* [TASK STATEMENT] The records below are to be output exactly, except for their pictures.

* [MATERIAL FOR THIS TASK]
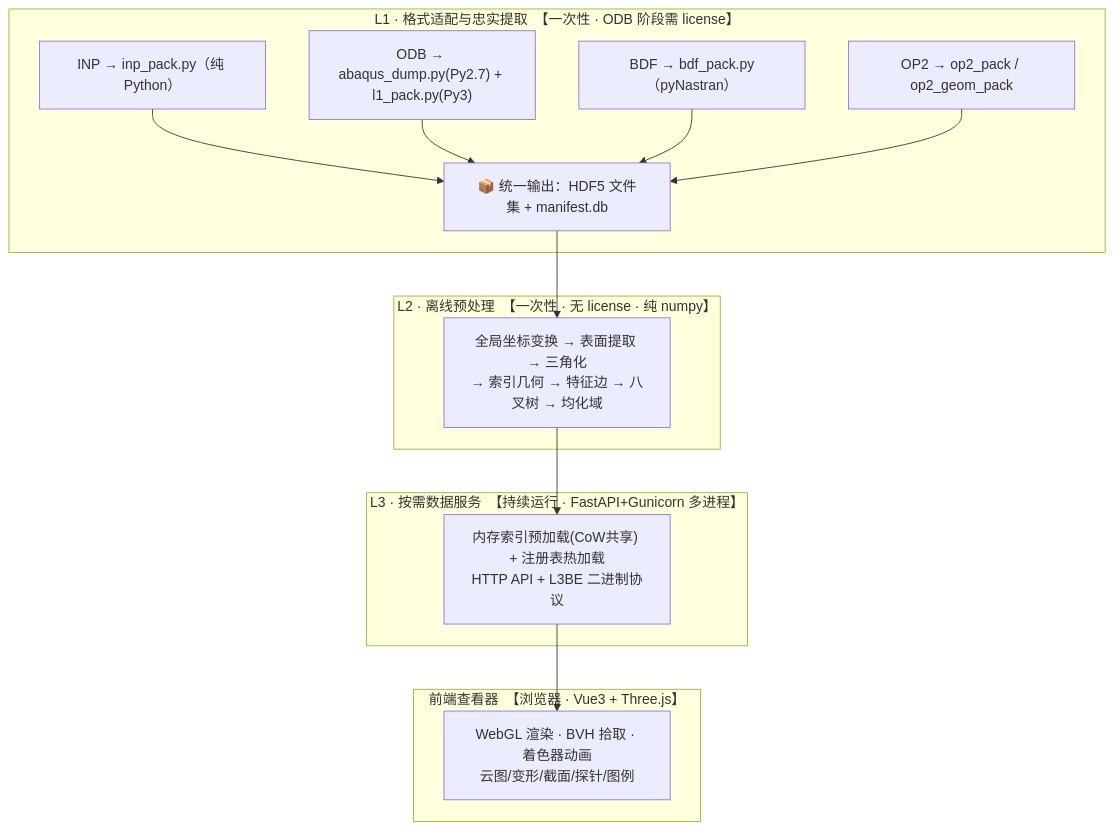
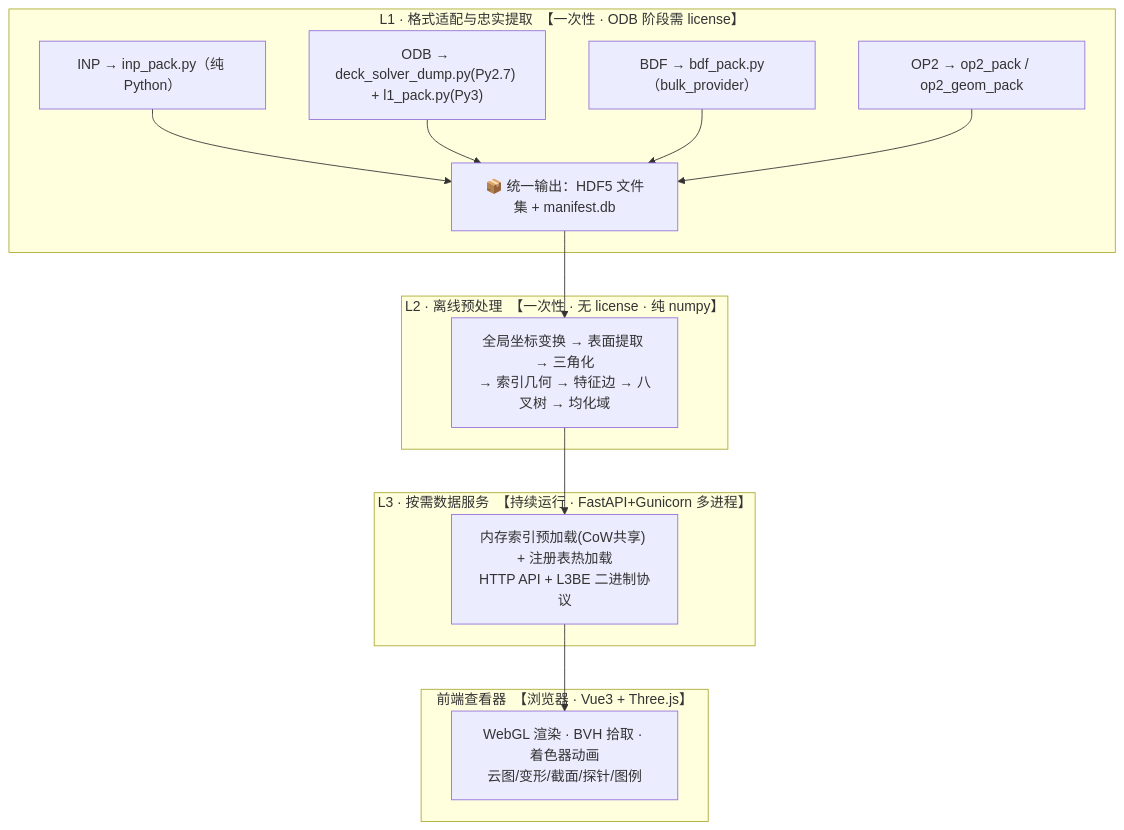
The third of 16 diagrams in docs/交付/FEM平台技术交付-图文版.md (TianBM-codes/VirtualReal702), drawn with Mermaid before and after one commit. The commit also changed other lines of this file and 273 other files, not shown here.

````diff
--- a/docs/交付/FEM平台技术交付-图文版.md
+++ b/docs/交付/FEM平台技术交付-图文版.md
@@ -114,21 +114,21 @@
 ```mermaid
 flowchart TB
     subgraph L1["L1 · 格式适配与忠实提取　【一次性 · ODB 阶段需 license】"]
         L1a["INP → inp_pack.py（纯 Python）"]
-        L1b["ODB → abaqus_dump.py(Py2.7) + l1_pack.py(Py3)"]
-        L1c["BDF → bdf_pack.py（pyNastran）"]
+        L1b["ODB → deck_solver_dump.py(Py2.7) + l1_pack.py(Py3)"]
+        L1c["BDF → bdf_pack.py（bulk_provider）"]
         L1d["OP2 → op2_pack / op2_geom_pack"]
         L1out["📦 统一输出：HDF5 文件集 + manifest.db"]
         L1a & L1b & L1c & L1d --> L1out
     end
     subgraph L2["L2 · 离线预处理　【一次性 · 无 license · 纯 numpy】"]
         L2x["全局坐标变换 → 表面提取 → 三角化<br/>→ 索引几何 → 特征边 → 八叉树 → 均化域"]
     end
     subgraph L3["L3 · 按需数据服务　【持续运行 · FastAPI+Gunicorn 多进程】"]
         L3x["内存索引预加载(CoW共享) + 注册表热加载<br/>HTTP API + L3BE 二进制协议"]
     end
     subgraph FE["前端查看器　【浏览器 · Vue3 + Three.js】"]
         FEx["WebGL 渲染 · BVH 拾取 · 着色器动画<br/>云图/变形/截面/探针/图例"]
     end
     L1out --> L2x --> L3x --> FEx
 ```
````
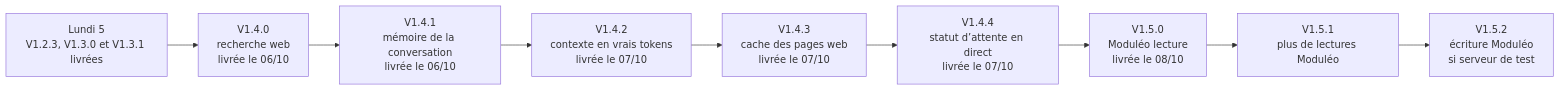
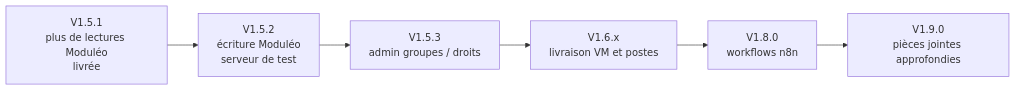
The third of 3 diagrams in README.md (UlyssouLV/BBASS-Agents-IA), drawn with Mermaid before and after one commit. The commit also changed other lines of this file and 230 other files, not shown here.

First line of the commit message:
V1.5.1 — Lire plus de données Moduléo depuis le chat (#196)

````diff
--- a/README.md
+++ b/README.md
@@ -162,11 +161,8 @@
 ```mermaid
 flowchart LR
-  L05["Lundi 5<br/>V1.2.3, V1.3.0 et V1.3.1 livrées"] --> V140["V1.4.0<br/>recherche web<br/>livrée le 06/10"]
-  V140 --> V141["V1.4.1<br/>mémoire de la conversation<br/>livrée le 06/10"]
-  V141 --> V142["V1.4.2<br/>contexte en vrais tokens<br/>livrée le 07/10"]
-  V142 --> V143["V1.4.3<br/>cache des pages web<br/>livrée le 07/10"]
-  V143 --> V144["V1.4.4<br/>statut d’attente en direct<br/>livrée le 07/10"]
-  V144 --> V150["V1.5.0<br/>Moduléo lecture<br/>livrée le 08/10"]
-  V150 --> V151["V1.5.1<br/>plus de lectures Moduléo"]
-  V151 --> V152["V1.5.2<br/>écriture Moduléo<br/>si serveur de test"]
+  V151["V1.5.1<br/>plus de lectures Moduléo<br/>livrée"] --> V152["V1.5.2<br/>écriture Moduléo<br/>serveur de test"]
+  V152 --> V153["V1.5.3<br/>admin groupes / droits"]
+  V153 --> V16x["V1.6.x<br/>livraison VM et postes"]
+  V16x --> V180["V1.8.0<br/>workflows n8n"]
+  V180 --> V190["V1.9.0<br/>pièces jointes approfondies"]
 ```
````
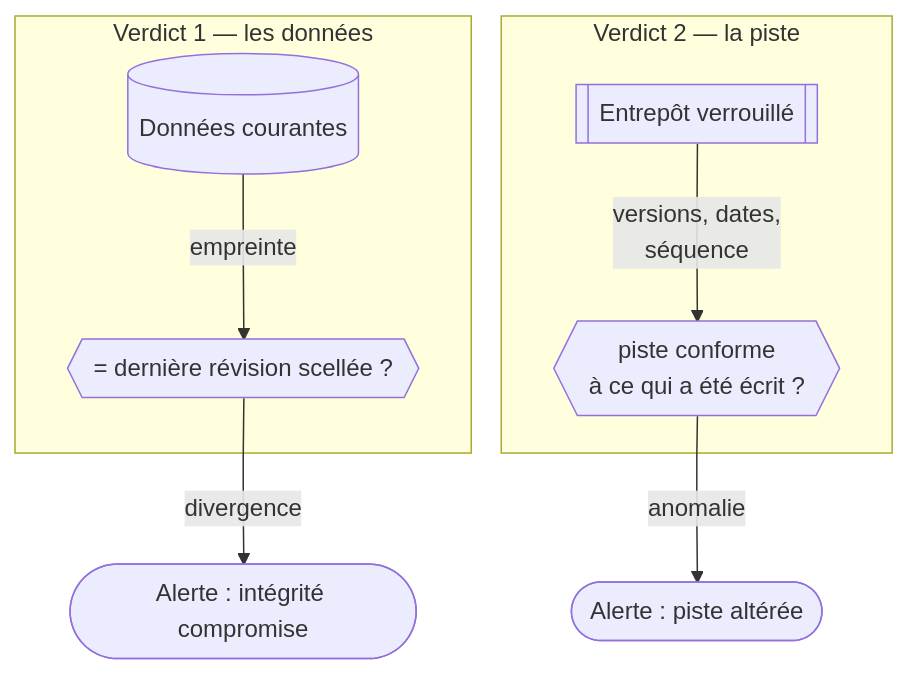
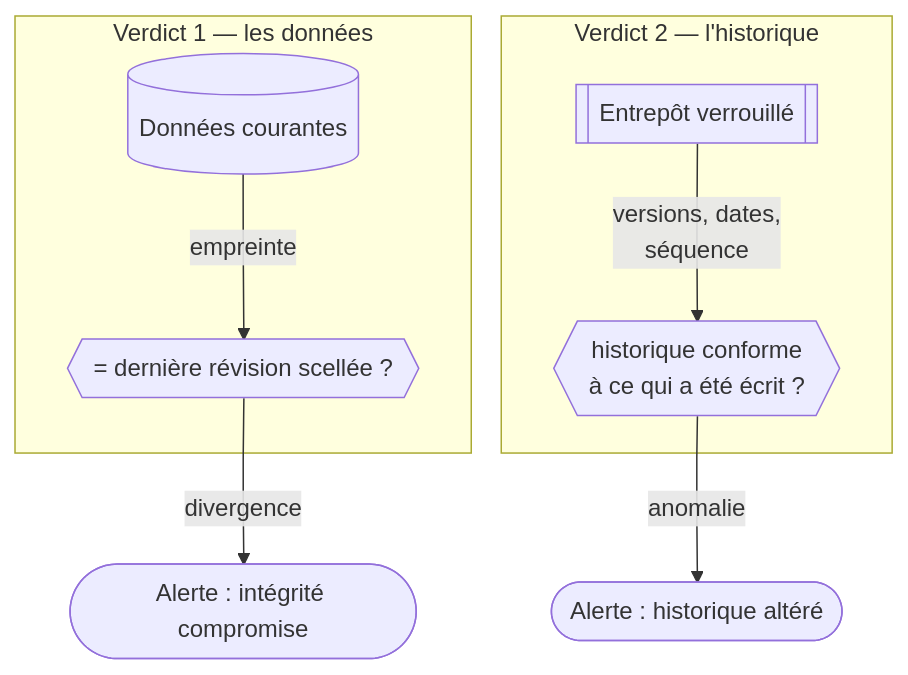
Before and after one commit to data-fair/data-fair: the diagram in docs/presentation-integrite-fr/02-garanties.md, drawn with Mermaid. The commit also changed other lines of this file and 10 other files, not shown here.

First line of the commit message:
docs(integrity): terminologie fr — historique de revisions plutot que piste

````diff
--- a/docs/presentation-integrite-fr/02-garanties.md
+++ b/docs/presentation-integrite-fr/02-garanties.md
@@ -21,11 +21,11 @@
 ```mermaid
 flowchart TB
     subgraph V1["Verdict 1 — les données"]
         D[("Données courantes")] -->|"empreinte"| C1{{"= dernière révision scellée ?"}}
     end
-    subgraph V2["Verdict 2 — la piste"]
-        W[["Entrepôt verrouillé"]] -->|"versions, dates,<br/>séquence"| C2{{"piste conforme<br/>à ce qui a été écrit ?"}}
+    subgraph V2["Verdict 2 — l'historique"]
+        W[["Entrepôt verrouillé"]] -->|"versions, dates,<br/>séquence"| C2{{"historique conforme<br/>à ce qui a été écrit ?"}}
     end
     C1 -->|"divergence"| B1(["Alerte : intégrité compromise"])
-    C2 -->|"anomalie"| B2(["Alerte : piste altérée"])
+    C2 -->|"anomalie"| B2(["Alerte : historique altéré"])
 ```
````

* [FINISHED TASK]
The third of 16 diagrams in docs/交付/FEM平台技术交付-图文版.md (TianBM-codes/VirtualReal702), drawn with Mermaid before and after one commit. The commit also changed other lines of this file and 273 other files, not shown here.

````diff
--- a/docs/交付/FEM平台技术交付-图文版.md
+++ b/docs/交付/FEM平台技术交付-图文版.md
@@ -114,21 +114,21 @@
 ```mermaid
 flowchart TB
     subgraph L1["L1 · 格式适配与忠实提取　【一次性 · ODB 阶段需 license】"]
         L1a["INP → inp_pack.py（纯 Python）"]
-        L1b["ODB → abaqus_dump.py(Py2.7) + l1_pack.py(Py3)"]
-        L1c["BDF → bdf_pack.py（pyNastran）"]
+        L1b["ODB → deck_solver_dump.py(Py2.7) + l1_pack.py(Py3)"]
+        L1c["BDF → bdf_pack.py（bulk_provider）"]
         L1d["OP2 → op2_pack / op2_geom_pack"]
         L1out["📦 统一输出：HDF5 文件集 + manifest.db"]
         L1a & L1b & L1c & L1d --> L1out
     end
     subgraph L2["L2 · 离线预处理　【一次性 · 无 license · 纯 numpy】"]
         L2x["全局坐标变换 → 表面提取 → 三角化<br/>→ 索引几何 → 特征边 → 八叉树 → 均化域"]
     end
     subgraph L3["L3 · 按需数据服务　【持续运行 · FastAPI+Gunicorn 多进程】"]
         L3x["内存索引预加载(CoW共享) + 注册表热加载<br/>HTTP API + L3BE 二进制协议"]
     end
     subgraph FE["前端查看器　【浏览器 · Vue3 + Three.js】"]
         FEx["WebGL 渲染 · BVH 拾取 · 着色器动画<br/>云图/变形/截面/探针/图例"]
     end
     L1out --> L2x --> L3x --> FEx
 ```
````
The third of 3 diagrams in README.md (UlyssouLV/BBASS-Agents-IA), drawn with Mermaid before and after one commit. The commit also changed other lines of this file and 230 other files, not shown here.

First line of the commit message:
V1.5.1 — Lire plus de données Moduléo depuis le chat (#196)

````diff
--- a/README.md
+++ b/README.md
@@ -162,11 +161,8 @@
 ```mermaid
 flowchart LR
-  L05["Lundi 5<br/>V1.2.3, V1.3.0 et V1.3.1 livrées"] --> V140["V1.4.0<br/>recherche web<br/>livrée le 06/10"]
-  V140 --> V141["V1.4.1<br/>mémoire de la conversation<br/>livrée le 06/10"]
-  V141 --> V142["V1.4.2<br/>contexte en vrais tokens<br/>livrée le 07/10"]
-  V142 --> V143["V1.4.3<br/>cache des pages web<br/>livrée le 07/10"]
-  V143 --> V144["V1.4.4<br/>statut d’attente en direct<br/>livrée le 07/10"]
-  V144 --> V150["V1.5.0<br/>Moduléo lecture<br/>livrée le 08/10"]
-  V150 --> V151["V1.5.1<br/>plus de lectures Moduléo"]
-  V151 --> V152["V1.5.2<br/>écriture Moduléo<br/>si serveur de test"]
+  V151["V1.5.1<br/>plus de lectures Moduléo<br/>livrée"] --> V152["V1.5.2<br/>écriture Moduléo<br/>serveur de test"]
+  V152 --> V153["V1.5.3<br/>admin groupes / droits"]
+  V153 --> V16x["V1.6.x<br/>livraison VM et postes"]
+  V16x --> V180["V1.8.0<br/>workflows n8n"]
+  V180 --> V190["V1.9.0<br/>pièces jointes approfondies"]
 ```
````
Before and after one commit to data-fair/data-fair: the diagram in docs/presentation-integrite-fr/02-garanties.md, drawn with Mermaid. The commit also changed other lines of this file and 10 other files, not shown here.

First line of the commit message:
docs(integrity): terminologie fr — historique de revisions plutot que piste

````diff
--- a/docs/presentation-integrite-fr/02-garanties.md
+++ b/docs/presentation-integrite-fr/02-garanties.md
@@ -21,11 +21,11 @@
 ```mermaid
 flowchart TB
     subgraph V1["Verdict 1 — les données"]
         D[("Données courantes")] -->|"empreinte"| C1{{"= dernière révision scellée ?"}}
     end
-    subgraph V2["Verdict 2 — la piste"]
-        W[["Entrepôt verrouillé"]] -->|"versions, dates,<br/>séquence"| C2{{"piste conforme<br/>à ce qui a été écrit ?"}}
+    subgraph V2["Verdict 2 — l'historique"]
+        W[["Entrepôt verrouillé"]] -->|"versions, dates,<br/>séquence"| C2{{"historique conforme<br/>à ce qui a été écrit ?"}}
     end
     C1 -->|"divergence"| B1(["Alerte : intégrité compromise"])
-    C2 -->|"anomalie"| B2(["Alerte : piste altérée"])
+    C2 -->|"anomalie"| B2(["Alerte : historique altéré"])
 ```
````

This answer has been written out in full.